------ Material shown

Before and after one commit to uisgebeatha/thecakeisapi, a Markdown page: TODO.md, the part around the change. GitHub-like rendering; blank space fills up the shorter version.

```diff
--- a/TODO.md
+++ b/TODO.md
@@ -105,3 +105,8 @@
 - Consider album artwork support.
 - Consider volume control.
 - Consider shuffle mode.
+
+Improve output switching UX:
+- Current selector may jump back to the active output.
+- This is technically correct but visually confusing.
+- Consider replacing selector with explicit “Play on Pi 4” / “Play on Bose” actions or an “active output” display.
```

------------
------ Material shown

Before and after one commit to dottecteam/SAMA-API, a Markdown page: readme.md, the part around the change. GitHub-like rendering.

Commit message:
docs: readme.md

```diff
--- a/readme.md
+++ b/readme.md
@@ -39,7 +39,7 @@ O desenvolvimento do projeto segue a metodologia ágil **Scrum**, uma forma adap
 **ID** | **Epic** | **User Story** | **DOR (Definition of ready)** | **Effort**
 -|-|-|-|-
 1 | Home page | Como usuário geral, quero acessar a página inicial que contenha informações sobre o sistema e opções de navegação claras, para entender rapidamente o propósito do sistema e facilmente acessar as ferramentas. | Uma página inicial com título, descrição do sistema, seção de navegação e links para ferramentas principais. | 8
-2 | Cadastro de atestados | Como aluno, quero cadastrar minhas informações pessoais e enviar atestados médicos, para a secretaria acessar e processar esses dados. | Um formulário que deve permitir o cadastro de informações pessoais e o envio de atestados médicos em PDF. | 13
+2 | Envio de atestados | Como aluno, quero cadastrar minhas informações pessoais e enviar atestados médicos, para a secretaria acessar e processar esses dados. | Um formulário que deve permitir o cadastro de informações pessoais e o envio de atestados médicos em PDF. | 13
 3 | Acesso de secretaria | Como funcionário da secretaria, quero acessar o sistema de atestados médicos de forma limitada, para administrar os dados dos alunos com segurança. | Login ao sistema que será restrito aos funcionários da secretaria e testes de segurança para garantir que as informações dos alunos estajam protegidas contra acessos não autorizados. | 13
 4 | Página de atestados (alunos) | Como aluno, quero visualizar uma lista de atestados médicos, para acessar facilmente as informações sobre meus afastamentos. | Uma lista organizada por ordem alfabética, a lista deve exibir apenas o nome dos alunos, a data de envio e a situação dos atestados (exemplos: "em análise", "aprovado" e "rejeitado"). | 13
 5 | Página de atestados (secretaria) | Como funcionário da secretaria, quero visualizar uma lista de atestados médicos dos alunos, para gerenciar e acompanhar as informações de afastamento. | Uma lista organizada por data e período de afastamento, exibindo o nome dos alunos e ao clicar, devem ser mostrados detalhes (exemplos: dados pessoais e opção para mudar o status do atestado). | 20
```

------------

__What you need to do__
Your task is to copy each line of the entries that includes the word "output".

__Answer box__
+Improve output switching UX:
+- Current selector may jump back to the active output.
+- Consider replacing selector with explicit “Play on Pi 4” / “Play on Bose” actions or an “active output” display.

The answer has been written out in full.